EXERCISE AIM: Please reproduce the entries below exactly as they stand, but leave the pictures out.

(Beginning of MATERIAL PROVIDED)

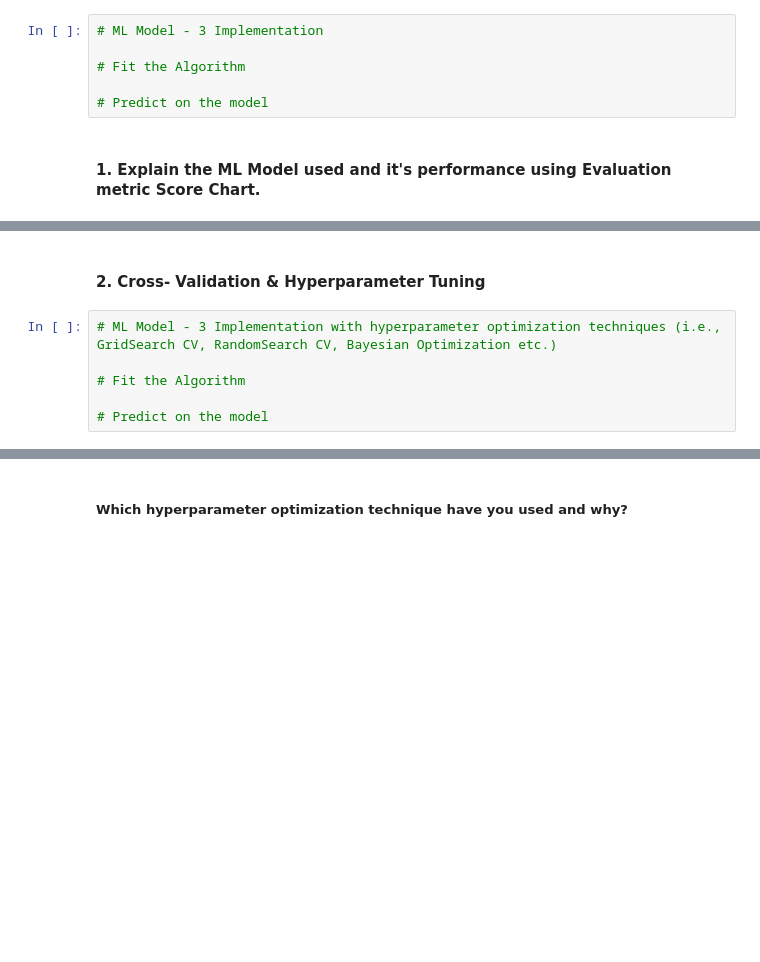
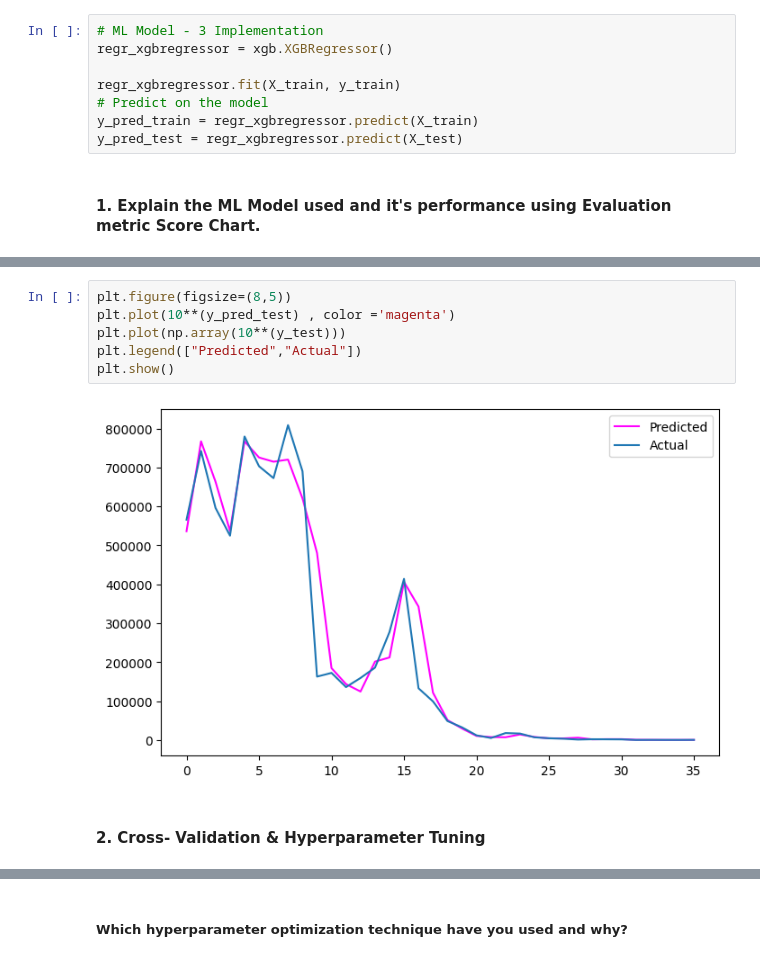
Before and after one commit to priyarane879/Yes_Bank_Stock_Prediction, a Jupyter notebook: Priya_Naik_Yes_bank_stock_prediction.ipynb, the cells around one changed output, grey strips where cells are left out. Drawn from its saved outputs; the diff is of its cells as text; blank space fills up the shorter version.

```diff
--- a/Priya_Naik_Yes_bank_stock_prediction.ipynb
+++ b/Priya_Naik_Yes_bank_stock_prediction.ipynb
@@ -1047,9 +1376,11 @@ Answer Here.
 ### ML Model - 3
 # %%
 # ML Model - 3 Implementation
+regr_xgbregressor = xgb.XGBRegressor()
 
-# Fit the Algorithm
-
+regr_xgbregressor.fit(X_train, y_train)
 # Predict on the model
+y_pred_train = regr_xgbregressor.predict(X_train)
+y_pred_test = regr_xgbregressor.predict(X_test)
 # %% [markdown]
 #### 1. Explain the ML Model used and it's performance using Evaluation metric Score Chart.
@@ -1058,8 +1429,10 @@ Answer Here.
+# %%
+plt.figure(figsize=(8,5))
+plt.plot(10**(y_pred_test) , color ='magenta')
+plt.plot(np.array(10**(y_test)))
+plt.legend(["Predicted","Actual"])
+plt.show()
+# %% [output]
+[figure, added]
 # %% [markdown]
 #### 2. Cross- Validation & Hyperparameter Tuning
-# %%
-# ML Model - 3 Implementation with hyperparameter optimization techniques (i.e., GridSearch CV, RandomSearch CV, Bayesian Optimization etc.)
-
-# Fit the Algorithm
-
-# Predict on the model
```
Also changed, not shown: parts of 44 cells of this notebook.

(End of MATERIAL PROVIDED)

REPLY:
Before and after one commit to priyarane879/Yes_Bank_Stock_Prediction, a Jupyter notebook: Priya_Naik_Yes_bank_stock_prediction.ipynb, the cells around one changed output, grey strips where cells are left out. Drawn from its saved outputs; the diff is of its cells as text; blank space fills up the shorter version.

```diff
--- a/Priya_Naik_Yes_bank_stock_prediction.ipynb
+++ b/Priya_Naik_Yes_bank_stock_prediction.ipynb
@@ -1047,9 +1376,11 @@ Answer Here.
 ### ML Model - 3
 # %%
 # ML Model - 3 Implementation
+regr_xgbregressor = xgb.XGBRegressor()
 
-# Fit the Algorithm
-
+regr_xgbregressor.fit(X_train, y_train)
 # Predict on the model
+y_pred_train = regr_xgbregressor.predict(X_train)
+y_pred_test = regr_xgbregressor.predict(X_test)
 # %% [markdown]
 #### 1. Explain the ML Model used and it's performance using Evaluation metric Score Chart.
@@ -1058,8 +1429,10 @@ Answer Here.
+# %%
+plt.figure(figsize=(8,5))
+plt.plot(10**(y_pred_test) , color ='magenta')
+plt.plot(np.array(10**(y_test)))
+plt.legend(["Predicted","Actual"])
+plt.show()
+# %% [output]
+[figure, added]
 # %% [markdown]
 #### 2. Cross- Validation & Hyperparameter Tuning
-# %%
-# ML Model - 3 Implementation with hyperparameter optimization techniques (i.e., GridSearch CV, RandomSearch CV, Bayesian Optimization etc.)
-
-# Fit the Algorithm
-
-# Predict on the model
```
Also changed, not shown: parts of 44 cells of this notebook.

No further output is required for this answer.